Only the text carries over: repeat the records exactly and drop the images.

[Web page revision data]
== Segment start ==

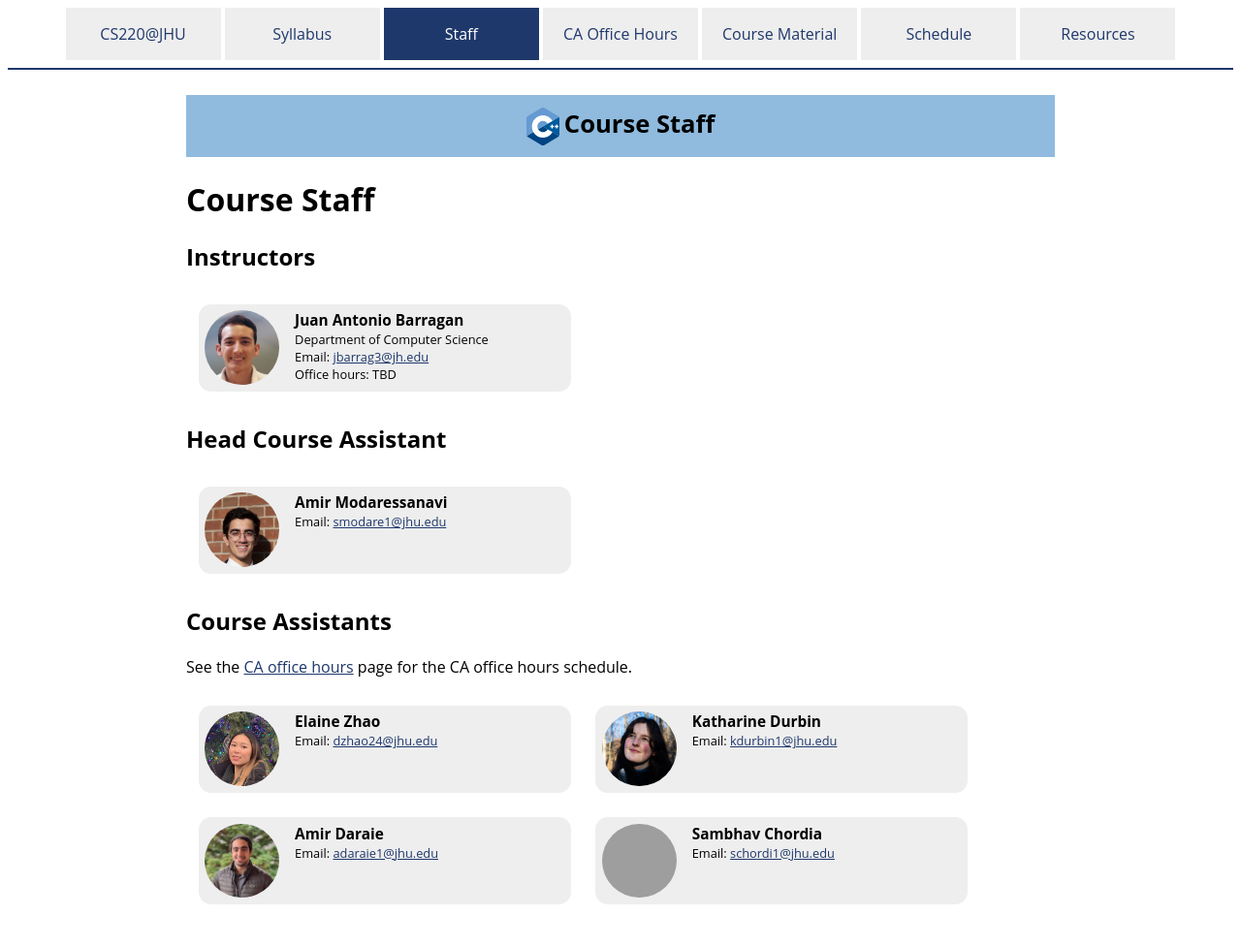
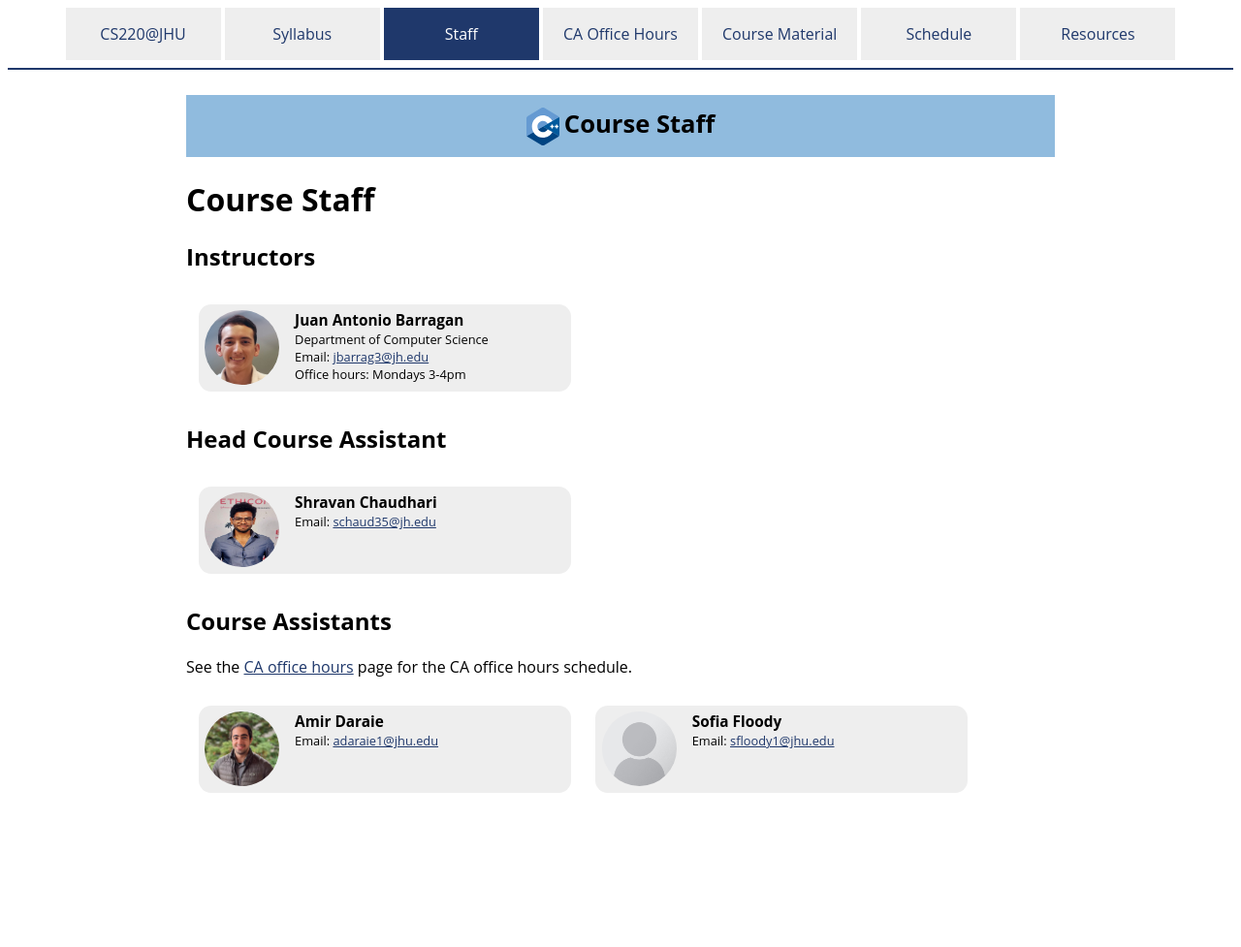
Before and after one commit to jhu-ip/cs220-summer24, a Jekyll site: the page built from staff.md, in a window 1280 px wide. Shown: the whole page at 97% size. Built offline with Jekyll 4.4.1, drawn with Linux system fonts in a browser that asks for light colours; after the commit the page ends 900 px from its top, so only the background shows below that; grey boxes are pictures that could not be loaded.

Commit message:
Update staff information in website

```diff
--- a/staff.md
+++ b/staff.md
@@ -17,7 +17,7 @@ category: "staff"
    Department of Computer Science<br>
    Email: <a href="mailto:jbarrag3@jh.edu">jbarrag3@jh.edu</a><br>
    <!-- Web: <a class="external" target="_blank" href="https://github.com/jabarragann">https://github.com/jabarragann</a><br> -->
-   Office hours: TBD
+   Office hours: Mondays 3-4pm
   </div>
 </div>
 
@@ -25,27 +25,14 @@ category: "staff"
 
 ## Head Course Assistant
 
-<!--
-<div class="card_container">
-
-<div class="card">
-  <img alt="Anika photo" src="{{site.baseurl}}/img/staffpix/anika.jpg">
-  <div class="details">
-   <span class="name_and_role">Anika Misra</span><br>
-   Email: <a href="mailto:amisra7@jhu.edu">amisra7@jhu.edu</a><br>
-  </div>
-</div>
-
-</div>
--->
 
 <div class="card_container">
 
 <div class="card">
-  <img alt="Anika photo" src="{{site.baseurl}}/img/staffpix/amir.jpg">
+  <img alt="Shravan photo" src="{{site.baseurl}}/img/staffpix/shravanChaudhari.jpg">
   <div class="details">
-   <span class="name_and_role">Amir Modaressanavi</span><br>
-   Email: <a href="mailto:smodare1@jhu.edu">smodare1@jhu.edu</a><br>
+   <span class="name_and_role">Shravan Chaudhari</span><br>
+   Email: <a href="mailto:schaud35@jh.edu">schaud35@jh.edu</a><br>
   </div>
 </div>
 
@@ -57,21 +44,6 @@ See the [CA office hours](officehours.html) page for the CA office hours schedul
 
 <div class="card_container">
 
-<div class="card">
-  <img alt="Elaine photo" src="{{site.baseurl}}/img/staffpix/elaine.jpg">
-  <div class="details">
-   <span class="name_and_role">Elaine Zhao</span><br>
-   Email: <a href="mailto:dzhao24@jhu.edu">dzhao24@jhu.edu</a><br>
-  </div>
-</div>
-
-<div class="card">
-  <img alt="Katharine Durbin" src="{{site.baseurl}}/img/staffpix/katharine.JPG">
-  <div class="details">
-   <span class="name_and_role">Katharine Durbin</span><br>
-   Email: <a href="mailto:kdurbin1@jhu.edu">kdurbin1@jhu.edu</a><br>
-  </div>
-</div>
 
 <div class="card">
   <img alt="AmirD photo" src="{{site.baseurl}}/img/staffpix/adaraie.jpg">
@@ -82,14 +54,15 @@ See the [CA office hours](officehours.html) page for the CA office hours schedul
 </div>
 
 <div class="card">
-  <img alt="AmirD photo" src="{{site.baseurl}}/img/staffpix/sambhav.jpg">
+  <img alt="SofiaF photo" src="{{site.baseurl}}/img/staffpix/placeholder.jpg">
   <div class="details">
-   <span class="name_and_role">Sambhav Chordia</span><br>
-   Email: <a href="mailto:aschordi1@jhu.edu">schordi1@jhu.edu</a><br>
+   <span class="name_and_role">Sofia Floody</span><br>
+   Email: <a href="mailto:sfloody1@jhu.edu">sfloody1@jhu.edu</a><br>
   </div>
 </div>
 
 </div>
+
 <!--
 <div class="card_container">
 
```
Also changed, not shown: officehours.md (+10 -1 lines), img/staffpix/shravanChaudhari.jpg (added).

== Segment end ==

§ **YOUR RESPONSE**:
Before and after one commit to jhu-ip/cs220-summer24, a Jekyll site: the page built from staff.md, in a window 1280 px wide. Shown: the whole page at 97% size. Built offline with Jekyll 4.4.1, drawn with Linux system fonts in a browser that asks for light colours; after the commit the page ends 900 px from its top, so only the background shows below that; grey boxes are pictures that could not be loaded.

Commit message:
Update staff information in website

```diff
--- a/staff.md
+++ b/staff.md
@@ -17,7 +17,7 @@ category: "staff"
    Department of Computer Science<br>
    Email: <a href="mailto:jbarrag3@jh.edu">jbarrag3@jh.edu</a><br>
    <!-- Web: <a class="external" target="_blank" href="https://github.com/jabarragann">https://github.com/jabarragann</a><br> -->
-   Office hours: TBD
+   Office hours: Mondays 3-4pm
   </div>
 </div>
 
@@ -25,27 +25,14 @@ category: "staff"
 
 ## Head Course Assistant
 
-<!--
-<div class="card_container">
-
-<div class="card">
-  <img alt="Anika photo" src="{{site.baseurl}}/img/staffpix/anika.jpg">
-  <div class="details">
-   <span class="name_and_role">Anika Misra</span><br>
-   Email: <a href="mailto:amisra7@jhu.edu">amisra7@jhu.edu</a><br>
-  </div>
-</div>
-
-</div>
--->
 
 <div class="card_container">
 
 <div class="card">
-  <img alt="Anika photo" src="{{site.baseurl}}/img/staffpix/amir.jpg">
+  <img alt="Shravan photo" src="{{site.baseurl}}/img/staffpix/shravanChaudhari.jpg">
   <div class="details">
-   <span class="name_and_role">Amir Modaressanavi</span><br>
-   Email: <a href="mailto:smodare1@jhu.edu">smodare1@jhu.edu</a><br>
+   <span class="name_and_role">Shravan Chaudhari</span><br>
+   Email: <a href="mailto:schaud35@jh.edu">schaud35@jh.edu</a><br>
   </div>
 </div>
 
@@ -57,21 +44,6 @@ See the [CA office hours](officehours.html) page for the CA office hours schedul
 
 <div class="card_container">
 
-<div class="card">
-  <img alt="Elaine photo" src="{{site.baseurl}}/img/staffpix/elaine.jpg">
-  <div class="details">
-   <span class="name_and_role">Elaine Zhao</span><br>
-   Email: <a href="mailto:dzhao24@jhu.edu">dzhao24@jhu.edu</a><br>
-  </div>
-</div>
-
-<div class="card">
-  <img alt="Katharine Durbin" src="{{site.baseurl}}/img/staffpix/katharine.JPG">
-  <div class="details">
-   <span class="name_and_role">Katharine Durbin</span><br>
-   Email: <a href="mailto:kdurbin1@jhu.edu">kdurbin1@jhu.edu</a><br>
-  </div>
-</div>
 
 <div class="card">
   <img alt="AmirD photo" src="{{site.baseurl}}/img/staffpix/adaraie.jpg">
@@ -82,14 +54,15 @@ See the [CA office hours](officehours.html) page for the CA office hours schedul
 </div>
 
 <div class="card">
-  <img alt="AmirD photo" src="{{site.baseurl}}/img/staffpix/sambhav.jpg">
+  <img alt="SofiaF photo" src="{{site.baseurl}}/img/staffpix/placeholder.jpg">
   <div class="details">
-   <span class="name_and_role">Sambhav Chordia</span><br>
-   Email: <a href="mailto:aschordi1@jhu.edu">schordi1@jhu.edu</a><br>
+   <span class="name_and_role">Sofia Floody</span><br>
+   Email: <a href="mailto:sfloody1@jhu.edu">sfloody1@jhu.edu</a><br>
   </div>
 </div>
 
 </div>
+
 <!--
 <div class="card_container">
 
```
Also changed, not shown: officehours.md (+10 -1 lines), img/staffpix/shravanChaudhari.jpg (added).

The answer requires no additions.